The muscles of the back can be divided into three groups – superficial, intermediate and intrinsic:

  • Superficial: associated with movements of the shoulder.
  • Intermediate: associated with movements of the thoracic cage.
  • Deep: associated with movements of the vertebral column.

The deep muscles develop embryologically in the back, and are thus described as intrinsic muscles. The superficial and intermediate muscles do not develop in the back, and are classified as extrinsic muscles.

The deep muscles of the back are well-developed, and collectively extend from the sacrum to the base of the skull. They are associated with the movements of the vertebral column, and the control of posture. The muscles themselves are covered by deep fascia, which plays a key role in their organization.
Anatomically, the deep back (intrinsic) muscles can be divided into three layers:

Superficial layer

The superficial muscles are also known as the Spinotransversales. There are two muscles in this group: Splenius Capitis and Splenius Cervicis. They are both associated with movements of the head and neck. They are located on the posterolateral aspect of the neck, covering the deeper neck muscles.

Intermediate layer

There are three intermediate intrinsic back muscles: the Iliocostalis, Longissimus and Spinalis. Together these muscles form a column, known as the Sacrospinalis – Erector Spinae. The Sacrospinalis – Erector Spinae is situated posterolaterally to spinal column, between the vertebral spinous processes and the costal angle of the ribs. All three muscles have a common tendinous origin, which arises from: Lumbar and lower thoracic vertebrae, Sacrum, Posterior aspect of iliac crest, Sacroiliac and supraspinous ligaments.

Deep layer

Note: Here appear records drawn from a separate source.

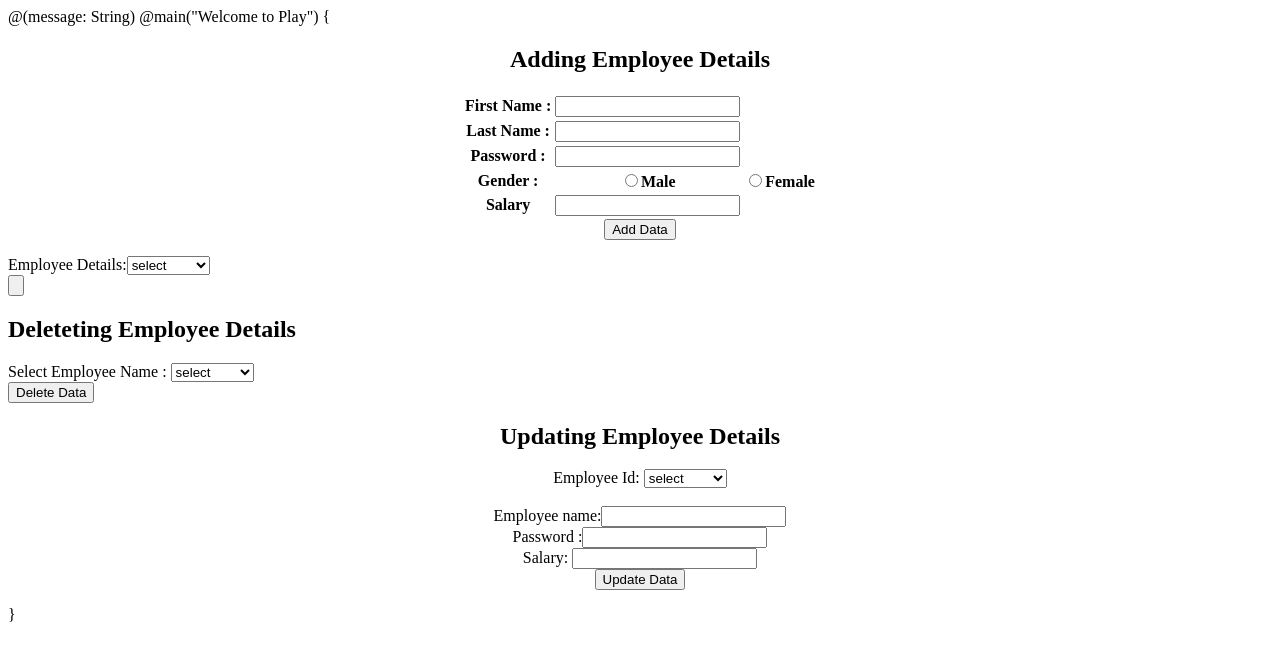
Repository: PoonamDeokar/SalesTool
Page: CrudDemo/app/views/index.scala.html
These files come from the project's save history. The page is drawn as it stood at one moment and after the next save; the edit follows.
The browser window is 1280 px wide. The pictures show the whole page.

Above is the page before, as saved 2016-09-16 09:17:08.

### CrudDemo/app/views/index.scala.html

@(message: String)

@main("Welcome to Play") {


  	<form action ="@routes.HomeController.addEmp()" method="post">

    	<center>
    	<h2>Adding Employee Details </h2>
    	<table>
    	<tr>
    		<th>First Name :</th>
    		<th><input type="text" name="fname"></th>
    	</tr>
    	<tr>
    		<th>Last Name :</th>
    		<th><input type="text" name="lname"></th>
    	</tr>
    	<tr>
    		<th>Password :</th>
    		<th><input type="password" name="pass"></th>
    	</tr>
    	<tr>
    		<th>Gender :</th>
    		<th><input type="radio" name="gen" value="male">Male<br></th>
    		<th><input type="radio" name="gen" value="fmale">Female<br></th>
    	</tr>
    	<tr>
    		<th>Salary</th>
    		<th><input type="text" name="sal"></th>
    	</tr>

    	 </table>
    	 <input type="submit"  value="Add Data"/>
    	</center>
    </form>

    <form action="@routes.HomeController.getEmp()" method="get">
    <right>
    	Employee Details:<select name="eid">
    	<option value="0">select</option>
    	@for(emp<-Employee.find.all()){
    		<option value="@emp.eid">@emp.eid</option>
    	}

    	</select><br/>
    	<input type="submit" value=""GetEmployee Data/>
    </right>
    </form>

    <form action="@routes.HomeController.deleteEmp()" method="get">
    <h2>Deleteting Employee Details</h2>

    Select Employee Name : <select name="eid">
    <option value="0">select</option>
    @for(emp<-Employee.find.all){
    	<option value=@emp.eid>@emp.eid</option>
    }
    </select><br>
    <input type="submit" value="Delete Data"/>

    </form>

    <form action="@routes.HomeController.updateEmp()" method="post">
    <center>
    <h2>Updating Employee Details</h2>
    Employee Id: <select name="eid">
    	<option value="0">select</option>
    	@for(emp<-Employee.find.all){
    		<option value=@emp.eid>@emp.eid</option>
    	}
    </select><br><br>
    Employee name:<input type="text" name="fname"/><br>
    Password :<input type="password" name="pass"/><br>
    Salary: <input type="text" name="sal"/><br>

    <input type="submit" value="Update Data"/>
	</center>

    </form>

}

After the next save:
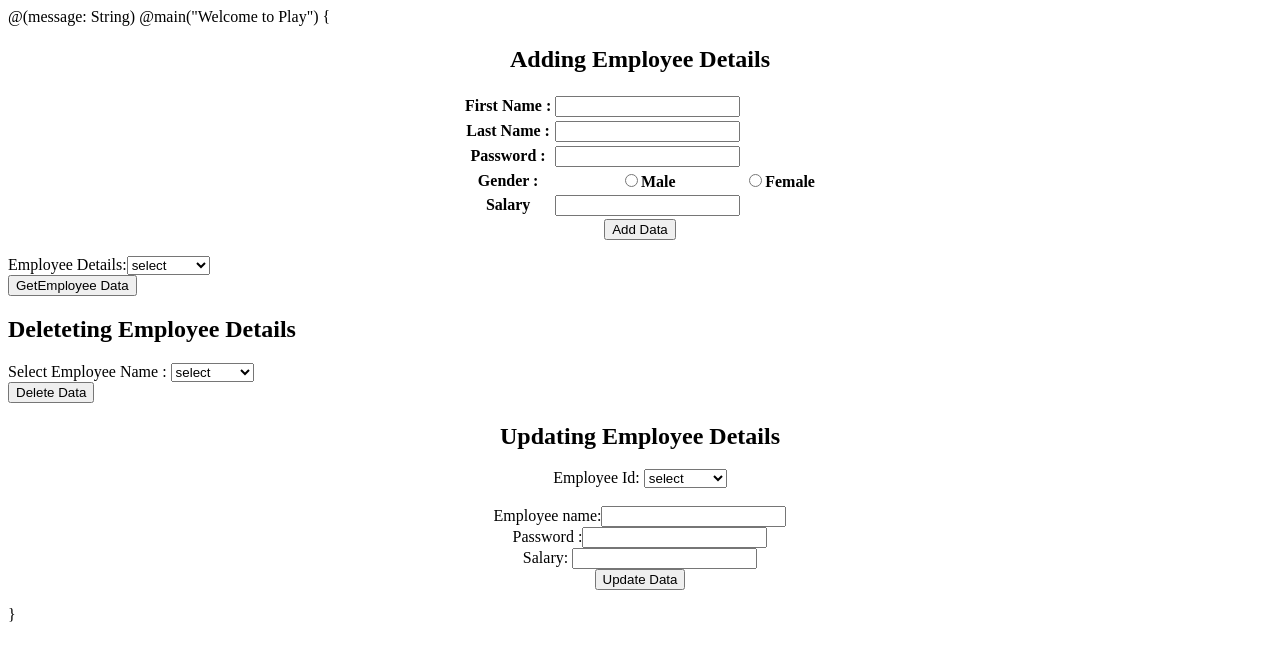
Saved 65 s later.
--- a/CrudDemo/app/views/index.scala.html
+++ b/CrudDemo/app/views/index.scala.html
@@ -45,7 +45,7 @@
     	}
 
     	</select><br/>
-    	<input type="submit" value=""GetEmployee Data/>
+    	<input type="submit" value="GetEmployee Data"/>
     </right>
     </form>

The deep intrinsic muscles are located underneath the erector spinae. They are a group of short muscles, associated with the transverse and spinous processes of the vertebral column.

  • There are three major muscles known collectively as the Transversospinalis: the Semispinalis, Multifidus and Rotatores.
  • And two Minor groups: Interspinales (that some authors consider part of the Transversospinalis) and Intertransversarii.